**DATASET CONTENT**
○ ○ ○
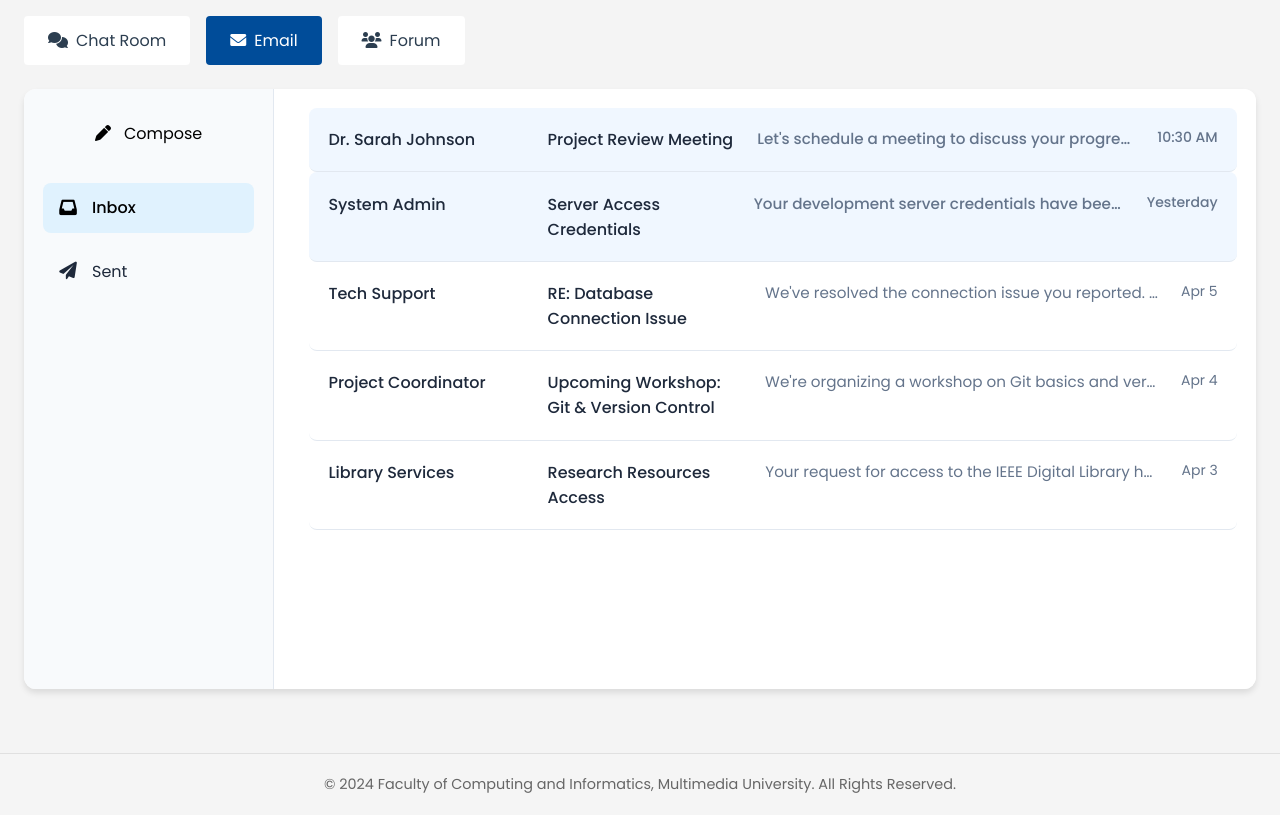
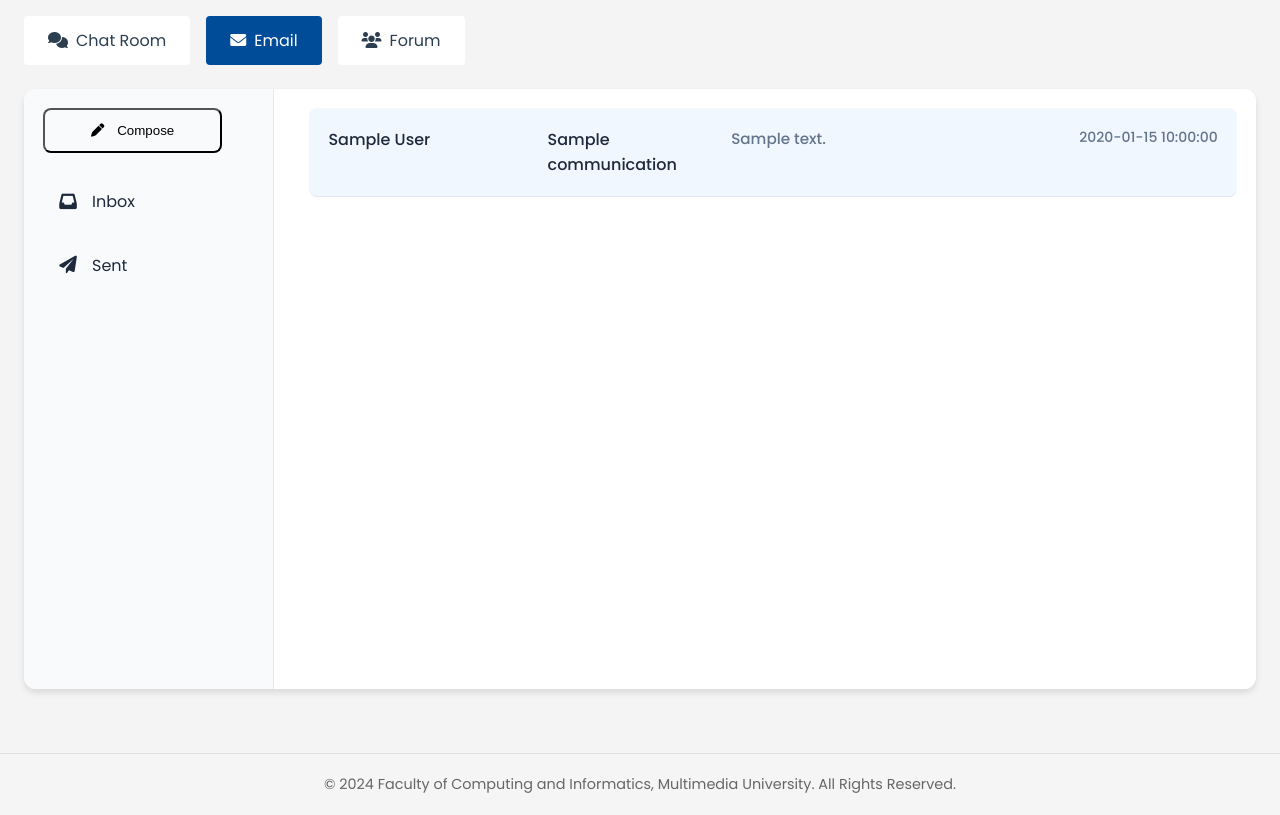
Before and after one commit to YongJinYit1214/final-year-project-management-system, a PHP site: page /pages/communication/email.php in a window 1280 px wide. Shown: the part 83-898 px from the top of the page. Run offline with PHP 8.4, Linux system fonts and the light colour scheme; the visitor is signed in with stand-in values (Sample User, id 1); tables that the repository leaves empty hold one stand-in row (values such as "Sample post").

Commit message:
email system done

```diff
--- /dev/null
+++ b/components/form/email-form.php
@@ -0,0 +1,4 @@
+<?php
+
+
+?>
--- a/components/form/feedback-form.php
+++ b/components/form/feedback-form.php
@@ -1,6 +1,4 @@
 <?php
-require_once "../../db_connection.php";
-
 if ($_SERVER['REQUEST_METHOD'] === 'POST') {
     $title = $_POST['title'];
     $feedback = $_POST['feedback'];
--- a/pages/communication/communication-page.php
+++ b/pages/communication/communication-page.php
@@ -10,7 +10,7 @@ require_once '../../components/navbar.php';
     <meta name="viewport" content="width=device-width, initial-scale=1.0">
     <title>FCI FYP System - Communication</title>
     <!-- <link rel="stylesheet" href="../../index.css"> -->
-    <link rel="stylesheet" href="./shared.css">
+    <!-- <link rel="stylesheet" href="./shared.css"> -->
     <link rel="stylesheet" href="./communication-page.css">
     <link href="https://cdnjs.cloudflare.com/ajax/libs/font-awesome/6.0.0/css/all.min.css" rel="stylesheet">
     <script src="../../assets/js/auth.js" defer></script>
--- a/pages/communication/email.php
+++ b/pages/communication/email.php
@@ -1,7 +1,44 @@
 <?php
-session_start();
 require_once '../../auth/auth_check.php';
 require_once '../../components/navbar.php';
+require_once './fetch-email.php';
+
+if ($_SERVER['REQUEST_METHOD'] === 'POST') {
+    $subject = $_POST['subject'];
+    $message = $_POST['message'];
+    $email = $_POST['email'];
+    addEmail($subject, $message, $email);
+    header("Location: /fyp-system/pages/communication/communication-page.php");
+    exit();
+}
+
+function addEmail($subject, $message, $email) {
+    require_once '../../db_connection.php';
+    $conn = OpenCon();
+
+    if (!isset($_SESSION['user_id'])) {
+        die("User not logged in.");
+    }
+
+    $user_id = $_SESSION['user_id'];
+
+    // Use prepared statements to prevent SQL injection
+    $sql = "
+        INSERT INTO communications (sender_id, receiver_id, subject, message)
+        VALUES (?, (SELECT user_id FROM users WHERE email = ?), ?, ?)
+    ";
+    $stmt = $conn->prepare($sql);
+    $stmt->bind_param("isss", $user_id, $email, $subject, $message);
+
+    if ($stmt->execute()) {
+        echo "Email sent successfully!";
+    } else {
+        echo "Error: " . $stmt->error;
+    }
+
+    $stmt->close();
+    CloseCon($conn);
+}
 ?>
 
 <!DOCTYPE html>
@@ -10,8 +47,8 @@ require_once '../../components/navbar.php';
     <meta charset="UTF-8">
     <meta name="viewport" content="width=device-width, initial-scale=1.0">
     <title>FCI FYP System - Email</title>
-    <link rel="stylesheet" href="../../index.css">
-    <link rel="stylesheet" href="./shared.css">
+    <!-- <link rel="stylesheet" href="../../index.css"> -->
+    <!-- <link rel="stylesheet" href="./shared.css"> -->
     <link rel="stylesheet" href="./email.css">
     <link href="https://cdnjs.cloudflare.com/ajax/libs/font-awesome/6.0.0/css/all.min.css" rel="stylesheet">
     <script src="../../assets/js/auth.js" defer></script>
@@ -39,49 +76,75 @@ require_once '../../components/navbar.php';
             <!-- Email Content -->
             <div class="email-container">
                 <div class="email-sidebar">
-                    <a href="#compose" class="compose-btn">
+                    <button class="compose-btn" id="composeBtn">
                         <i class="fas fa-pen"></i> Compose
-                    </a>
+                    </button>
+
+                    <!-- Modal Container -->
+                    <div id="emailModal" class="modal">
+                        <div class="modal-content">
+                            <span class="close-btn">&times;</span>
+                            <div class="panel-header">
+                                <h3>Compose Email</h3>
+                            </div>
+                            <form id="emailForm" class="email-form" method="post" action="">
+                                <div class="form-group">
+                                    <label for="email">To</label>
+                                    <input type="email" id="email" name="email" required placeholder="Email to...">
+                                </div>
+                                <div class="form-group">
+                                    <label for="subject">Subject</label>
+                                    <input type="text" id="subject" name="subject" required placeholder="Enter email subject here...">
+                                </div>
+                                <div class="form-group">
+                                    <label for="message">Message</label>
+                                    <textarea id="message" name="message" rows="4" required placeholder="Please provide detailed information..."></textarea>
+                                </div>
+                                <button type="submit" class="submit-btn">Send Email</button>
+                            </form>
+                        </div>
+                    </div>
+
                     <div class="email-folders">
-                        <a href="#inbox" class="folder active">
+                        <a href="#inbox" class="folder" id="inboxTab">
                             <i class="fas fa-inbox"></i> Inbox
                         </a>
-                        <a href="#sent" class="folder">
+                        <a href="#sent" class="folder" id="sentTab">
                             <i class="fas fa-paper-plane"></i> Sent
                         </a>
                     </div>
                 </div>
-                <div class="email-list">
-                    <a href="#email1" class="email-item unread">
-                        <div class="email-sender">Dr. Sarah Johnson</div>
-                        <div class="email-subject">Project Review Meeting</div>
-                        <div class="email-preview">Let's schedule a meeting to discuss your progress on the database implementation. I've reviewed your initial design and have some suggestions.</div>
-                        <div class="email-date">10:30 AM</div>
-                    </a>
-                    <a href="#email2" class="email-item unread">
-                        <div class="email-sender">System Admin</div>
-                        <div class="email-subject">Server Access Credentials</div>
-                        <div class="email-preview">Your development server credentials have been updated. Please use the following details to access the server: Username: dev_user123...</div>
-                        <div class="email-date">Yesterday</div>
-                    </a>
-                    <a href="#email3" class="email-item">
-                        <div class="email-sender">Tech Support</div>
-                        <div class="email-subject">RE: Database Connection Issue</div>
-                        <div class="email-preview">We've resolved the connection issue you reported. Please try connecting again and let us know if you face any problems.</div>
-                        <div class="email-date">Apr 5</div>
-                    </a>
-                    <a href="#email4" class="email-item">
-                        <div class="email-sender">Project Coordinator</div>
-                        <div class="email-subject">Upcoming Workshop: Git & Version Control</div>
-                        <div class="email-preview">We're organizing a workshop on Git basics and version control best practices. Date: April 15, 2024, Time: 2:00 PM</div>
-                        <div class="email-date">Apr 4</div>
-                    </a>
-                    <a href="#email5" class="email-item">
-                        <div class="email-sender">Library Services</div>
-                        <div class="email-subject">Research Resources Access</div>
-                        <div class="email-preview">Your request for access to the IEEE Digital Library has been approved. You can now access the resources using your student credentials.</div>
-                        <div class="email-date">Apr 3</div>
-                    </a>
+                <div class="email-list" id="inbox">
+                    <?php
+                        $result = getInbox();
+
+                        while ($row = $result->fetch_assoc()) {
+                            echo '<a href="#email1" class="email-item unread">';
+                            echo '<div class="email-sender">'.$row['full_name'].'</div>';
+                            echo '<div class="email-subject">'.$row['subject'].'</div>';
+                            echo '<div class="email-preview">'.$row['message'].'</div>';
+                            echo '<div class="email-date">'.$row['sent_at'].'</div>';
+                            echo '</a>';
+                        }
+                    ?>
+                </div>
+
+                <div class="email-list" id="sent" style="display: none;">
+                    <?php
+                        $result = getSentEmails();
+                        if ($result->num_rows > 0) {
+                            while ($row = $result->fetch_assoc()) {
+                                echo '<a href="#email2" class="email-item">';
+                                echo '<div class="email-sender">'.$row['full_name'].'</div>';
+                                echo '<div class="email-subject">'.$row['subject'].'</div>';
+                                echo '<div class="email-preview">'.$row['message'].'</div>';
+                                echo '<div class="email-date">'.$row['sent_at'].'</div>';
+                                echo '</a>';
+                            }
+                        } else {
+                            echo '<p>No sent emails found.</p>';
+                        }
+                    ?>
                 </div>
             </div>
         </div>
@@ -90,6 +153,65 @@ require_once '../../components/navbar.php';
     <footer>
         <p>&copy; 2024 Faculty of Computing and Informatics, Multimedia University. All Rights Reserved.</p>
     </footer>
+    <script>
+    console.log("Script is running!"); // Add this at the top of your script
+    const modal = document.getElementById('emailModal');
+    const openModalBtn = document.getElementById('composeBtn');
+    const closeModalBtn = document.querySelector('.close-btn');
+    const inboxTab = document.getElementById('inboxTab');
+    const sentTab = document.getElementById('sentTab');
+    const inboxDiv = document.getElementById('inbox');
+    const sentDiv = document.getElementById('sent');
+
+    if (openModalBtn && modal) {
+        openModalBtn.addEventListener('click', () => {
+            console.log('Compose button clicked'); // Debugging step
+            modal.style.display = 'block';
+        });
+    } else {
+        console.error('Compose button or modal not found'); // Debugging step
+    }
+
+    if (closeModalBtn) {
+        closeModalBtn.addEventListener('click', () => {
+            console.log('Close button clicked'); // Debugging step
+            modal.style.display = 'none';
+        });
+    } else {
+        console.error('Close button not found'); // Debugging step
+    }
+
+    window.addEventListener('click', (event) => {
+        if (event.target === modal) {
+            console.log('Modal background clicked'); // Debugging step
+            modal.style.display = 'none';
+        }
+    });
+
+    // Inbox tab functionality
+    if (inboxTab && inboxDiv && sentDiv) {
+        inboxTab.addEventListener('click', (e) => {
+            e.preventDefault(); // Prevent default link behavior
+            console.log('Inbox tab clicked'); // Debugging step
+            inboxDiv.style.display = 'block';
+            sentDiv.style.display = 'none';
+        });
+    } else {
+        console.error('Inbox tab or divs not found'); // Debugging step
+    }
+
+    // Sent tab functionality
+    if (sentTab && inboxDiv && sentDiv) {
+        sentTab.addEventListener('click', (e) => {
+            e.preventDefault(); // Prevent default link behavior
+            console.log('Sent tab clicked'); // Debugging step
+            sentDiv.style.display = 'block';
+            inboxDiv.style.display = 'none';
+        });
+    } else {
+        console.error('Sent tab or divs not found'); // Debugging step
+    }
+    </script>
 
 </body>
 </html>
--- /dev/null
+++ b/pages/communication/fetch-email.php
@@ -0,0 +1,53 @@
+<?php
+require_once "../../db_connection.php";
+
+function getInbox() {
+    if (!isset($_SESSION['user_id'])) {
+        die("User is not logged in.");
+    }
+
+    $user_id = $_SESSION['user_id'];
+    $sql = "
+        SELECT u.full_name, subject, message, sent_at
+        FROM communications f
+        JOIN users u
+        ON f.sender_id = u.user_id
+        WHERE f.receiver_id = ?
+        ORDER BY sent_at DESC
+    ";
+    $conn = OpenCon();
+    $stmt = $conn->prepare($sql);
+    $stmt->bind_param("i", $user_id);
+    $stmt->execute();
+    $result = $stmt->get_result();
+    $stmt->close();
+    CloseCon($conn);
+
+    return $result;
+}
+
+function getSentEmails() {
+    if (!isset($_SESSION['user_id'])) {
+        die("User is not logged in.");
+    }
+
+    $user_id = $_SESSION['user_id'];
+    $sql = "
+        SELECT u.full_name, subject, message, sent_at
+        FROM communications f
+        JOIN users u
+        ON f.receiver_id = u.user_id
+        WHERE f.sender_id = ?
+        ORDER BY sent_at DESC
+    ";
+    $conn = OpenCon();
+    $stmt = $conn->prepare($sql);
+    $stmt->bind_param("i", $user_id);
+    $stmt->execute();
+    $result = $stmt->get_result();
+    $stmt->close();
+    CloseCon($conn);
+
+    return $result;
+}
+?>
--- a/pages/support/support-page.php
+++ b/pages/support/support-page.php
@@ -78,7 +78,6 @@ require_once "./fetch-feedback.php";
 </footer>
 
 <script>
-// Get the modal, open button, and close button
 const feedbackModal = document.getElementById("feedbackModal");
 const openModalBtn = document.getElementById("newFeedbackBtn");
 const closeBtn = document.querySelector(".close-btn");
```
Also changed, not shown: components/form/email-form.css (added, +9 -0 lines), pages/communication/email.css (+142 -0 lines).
○ ○ ○
**WORK TO COMPLETE**
Copy every line of the material in which the word "placeholder" occurs.

**EXERCISE SOLUTION**
+                                    <input type="email" id="email" name="email" required placeholder="Email to...">
+                                    <input type="text" id="subject" name="subject" required placeholder="Enter email subject here...">
+                                    <textarea id="message" name="message" rows="4" required placeholder="Please provide detailed information..."></textarea>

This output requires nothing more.